About this task >>
Nothing but the data itself, reproduced exactly, is the expected answer.

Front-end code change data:
________________

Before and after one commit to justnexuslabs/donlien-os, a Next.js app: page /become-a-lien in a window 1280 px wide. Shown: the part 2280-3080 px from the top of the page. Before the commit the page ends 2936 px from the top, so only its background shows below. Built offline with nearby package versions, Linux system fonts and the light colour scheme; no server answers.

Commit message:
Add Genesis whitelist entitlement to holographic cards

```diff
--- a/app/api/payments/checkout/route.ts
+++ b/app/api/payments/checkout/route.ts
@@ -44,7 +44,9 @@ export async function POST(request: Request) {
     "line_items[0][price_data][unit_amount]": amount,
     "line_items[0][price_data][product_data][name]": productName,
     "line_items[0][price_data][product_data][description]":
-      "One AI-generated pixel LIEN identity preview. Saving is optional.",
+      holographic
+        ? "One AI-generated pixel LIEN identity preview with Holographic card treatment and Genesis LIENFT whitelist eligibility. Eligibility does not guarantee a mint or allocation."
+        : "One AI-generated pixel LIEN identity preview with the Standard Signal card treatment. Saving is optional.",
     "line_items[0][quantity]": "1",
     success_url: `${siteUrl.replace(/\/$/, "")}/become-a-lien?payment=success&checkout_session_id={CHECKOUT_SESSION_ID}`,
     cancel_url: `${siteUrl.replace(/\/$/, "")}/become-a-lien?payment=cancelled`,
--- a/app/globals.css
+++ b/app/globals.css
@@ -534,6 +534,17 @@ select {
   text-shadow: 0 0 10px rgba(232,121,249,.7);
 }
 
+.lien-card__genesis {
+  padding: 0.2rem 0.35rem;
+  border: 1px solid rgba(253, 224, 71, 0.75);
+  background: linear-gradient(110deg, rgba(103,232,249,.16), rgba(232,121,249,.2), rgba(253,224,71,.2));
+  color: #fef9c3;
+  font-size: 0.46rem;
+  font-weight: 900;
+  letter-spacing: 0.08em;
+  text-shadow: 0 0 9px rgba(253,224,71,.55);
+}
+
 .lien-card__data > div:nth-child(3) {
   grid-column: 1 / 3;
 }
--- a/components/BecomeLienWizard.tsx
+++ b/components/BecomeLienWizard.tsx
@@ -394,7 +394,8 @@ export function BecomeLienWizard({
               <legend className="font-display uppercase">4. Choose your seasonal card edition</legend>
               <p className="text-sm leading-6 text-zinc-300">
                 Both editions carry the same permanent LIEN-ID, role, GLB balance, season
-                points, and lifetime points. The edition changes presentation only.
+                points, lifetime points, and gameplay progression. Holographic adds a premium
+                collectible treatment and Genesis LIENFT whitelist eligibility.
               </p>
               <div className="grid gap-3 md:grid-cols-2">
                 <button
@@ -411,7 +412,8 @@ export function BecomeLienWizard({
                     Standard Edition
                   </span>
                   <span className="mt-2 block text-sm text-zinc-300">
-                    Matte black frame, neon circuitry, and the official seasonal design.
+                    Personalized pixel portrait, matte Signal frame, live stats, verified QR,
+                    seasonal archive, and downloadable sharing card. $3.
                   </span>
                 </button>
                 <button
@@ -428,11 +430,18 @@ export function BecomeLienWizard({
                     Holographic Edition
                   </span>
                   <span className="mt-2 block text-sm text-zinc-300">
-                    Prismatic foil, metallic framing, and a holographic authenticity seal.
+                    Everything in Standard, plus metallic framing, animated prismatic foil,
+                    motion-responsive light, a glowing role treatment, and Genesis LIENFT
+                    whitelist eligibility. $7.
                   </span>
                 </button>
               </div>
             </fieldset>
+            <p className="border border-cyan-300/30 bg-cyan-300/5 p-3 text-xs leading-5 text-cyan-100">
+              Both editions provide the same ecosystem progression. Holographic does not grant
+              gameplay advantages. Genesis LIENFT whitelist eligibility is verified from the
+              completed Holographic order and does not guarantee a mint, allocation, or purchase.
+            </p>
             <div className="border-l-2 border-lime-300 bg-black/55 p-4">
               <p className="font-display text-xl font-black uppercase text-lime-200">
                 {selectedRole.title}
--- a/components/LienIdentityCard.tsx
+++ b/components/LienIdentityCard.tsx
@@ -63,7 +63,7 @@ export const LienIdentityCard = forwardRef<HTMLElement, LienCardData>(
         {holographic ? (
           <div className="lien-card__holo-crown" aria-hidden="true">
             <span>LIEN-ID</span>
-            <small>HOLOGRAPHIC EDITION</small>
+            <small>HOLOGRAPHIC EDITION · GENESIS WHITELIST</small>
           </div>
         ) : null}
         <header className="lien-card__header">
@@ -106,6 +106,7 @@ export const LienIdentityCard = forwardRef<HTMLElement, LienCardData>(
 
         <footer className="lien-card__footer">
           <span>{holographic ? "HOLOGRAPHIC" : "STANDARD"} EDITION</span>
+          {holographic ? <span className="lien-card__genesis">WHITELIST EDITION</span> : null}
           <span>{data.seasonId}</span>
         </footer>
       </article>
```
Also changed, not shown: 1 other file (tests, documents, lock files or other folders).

________________

Output >>
Before and after one commit to justnexuslabs/donlien-os, a Next.js app: page /become-a-lien in a window 1280 px wide. Shown: the part 2280-3080 px from the top of the page. Before the commit the page ends 2936 px from the top, so only its background shows below. Built offline with nearby package versions, Linux system fonts and the light colour scheme; no server answers.

Commit message:
Add Genesis whitelist entitlement to holographic cards

```diff
--- a/app/api/payments/checkout/route.ts
+++ b/app/api/payments/checkout/route.ts
@@ -44,7 +44,9 @@ export async function POST(request: Request) {
     "line_items[0][price_data][unit_amount]": amount,
     "line_items[0][price_data][product_data][name]": productName,
     "line_items[0][price_data][product_data][description]":
-      "One AI-generated pixel LIEN identity preview. Saving is optional.",
+      holographic
+        ? "One AI-generated pixel LIEN identity preview with Holographic card treatment and Genesis LIENFT whitelist eligibility. Eligibility does not guarantee a mint or allocation."
+        : "One AI-generated pixel LIEN identity preview with the Standard Signal card treatment. Saving is optional.",
     "line_items[0][quantity]": "1",
     success_url: `${siteUrl.replace(/\/$/, "")}/become-a-lien?payment=success&checkout_session_id={CHECKOUT_SESSION_ID}`,
     cancel_url: `${siteUrl.replace(/\/$/, "")}/become-a-lien?payment=cancelled`,
--- a/app/globals.css
+++ b/app/globals.css
@@ -534,6 +534,17 @@ select {
   text-shadow: 0 0 10px rgba(232,121,249,.7);
 }
 
+.lien-card__genesis {
+  padding: 0.2rem 0.35rem;
+  border: 1px solid rgba(253, 224, 71, 0.75);
+  background: linear-gradient(110deg, rgba(103,232,249,.16), rgba(232,121,249,.2), rgba(253,224,71,.2));
+  color: #fef9c3;
+  font-size: 0.46rem;
+  font-weight: 900;
+  letter-spacing: 0.08em;
+  text-shadow: 0 0 9px rgba(253,224,71,.55);
+}
+
 .lien-card__data > div:nth-child(3) {
   grid-column: 1 / 3;
 }
--- a/components/BecomeLienWizard.tsx
+++ b/components/BecomeLienWizard.tsx
@@ -394,7 +394,8 @@ export function BecomeLienWizard({
               <legend className="font-display uppercase">4. Choose your seasonal card edition</legend>
               <p className="text-sm leading-6 text-zinc-300">
                 Both editions carry the same permanent LIEN-ID, role, GLB balance, season
-                points, and lifetime points. The edition changes presentation only.
+                points, lifetime points, and gameplay progression. Holographic adds a premium
+                collectible treatment and Genesis LIENFT whitelist eligibility.
               </p>
               <div className="grid gap-3 md:grid-cols-2">
                 <button
@@ -411,7 +412,8 @@ export function BecomeLienWizard({
                     Standard Edition
                   </span>
                   <span className="mt-2 block text-sm text-zinc-300">
-                    Matte black frame, neon circuitry, and the official seasonal design.
+                    Personalized pixel portrait, matte Signal frame, live stats, verified QR,
+                    seasonal archive, and downloadable sharing card. $3.
                   </span>
                 </button>
                 <button
@@ -428,11 +430,18 @@ export function BecomeLienWizard({
                     Holographic Edition
                   </span>
                   <span className="mt-2 block text-sm text-zinc-300">
-                    Prismatic foil, metallic framing, and a holographic authenticity seal.
+                    Everything in Standard, plus metallic framing, animated prismatic foil,
+                    motion-responsive light, a glowing role treatment, and Genesis LIENFT
+                    whitelist eligibility. $7.
                   </span>
                 </button>
               </div>
             </fieldset>
+            <p className="border border-cyan-300/30 bg-cyan-300/5 p-3 text-xs leading-5 text-cyan-100">
+              Both editions provide the same ecosystem progression. Holographic does not grant
+              gameplay advantages. Genesis LIENFT whitelist eligibility is verified from the
+              completed Holographic order and does not guarantee a mint, allocation, or purchase.
+            </p>
             <div className="border-l-2 border-lime-300 bg-black/55 p-4">
               <p className="font-display text-xl font-black uppercase text-lime-200">
                 {selectedRole.title}
--- a/components/LienIdentityCard.tsx
+++ b/components/LienIdentityCard.tsx
@@ -63,7 +63,7 @@ export const LienIdentityCard = forwardRef<HTMLElement, LienCardData>(
         {holographic ? (
           <div className="lien-card__holo-crown" aria-hidden="true">
             <span>LIEN-ID</span>
-            <small>HOLOGRAPHIC EDITION</small>
+            <small>HOLOGRAPHIC EDITION · GENESIS WHITELIST</small>
           </div>
         ) : null}
         <header className="lien-card__header">
@@ -106,6 +106,7 @@ export const LienIdentityCard = forwardRef<HTMLElement, LienCardData>(
 
         <footer className="lien-card__footer">
           <span>{holographic ? "HOLOGRAPHIC" : "STANDARD"} EDITION</span>
+          {holographic ? <span className="lien-card__genesis">WHITELIST EDITION</span> : null}
           <span>{data.seasonId}</span>
         </footer>
       </article>
```
Also changed, not shown: 1 other file (tests, documents, lock files or other folders).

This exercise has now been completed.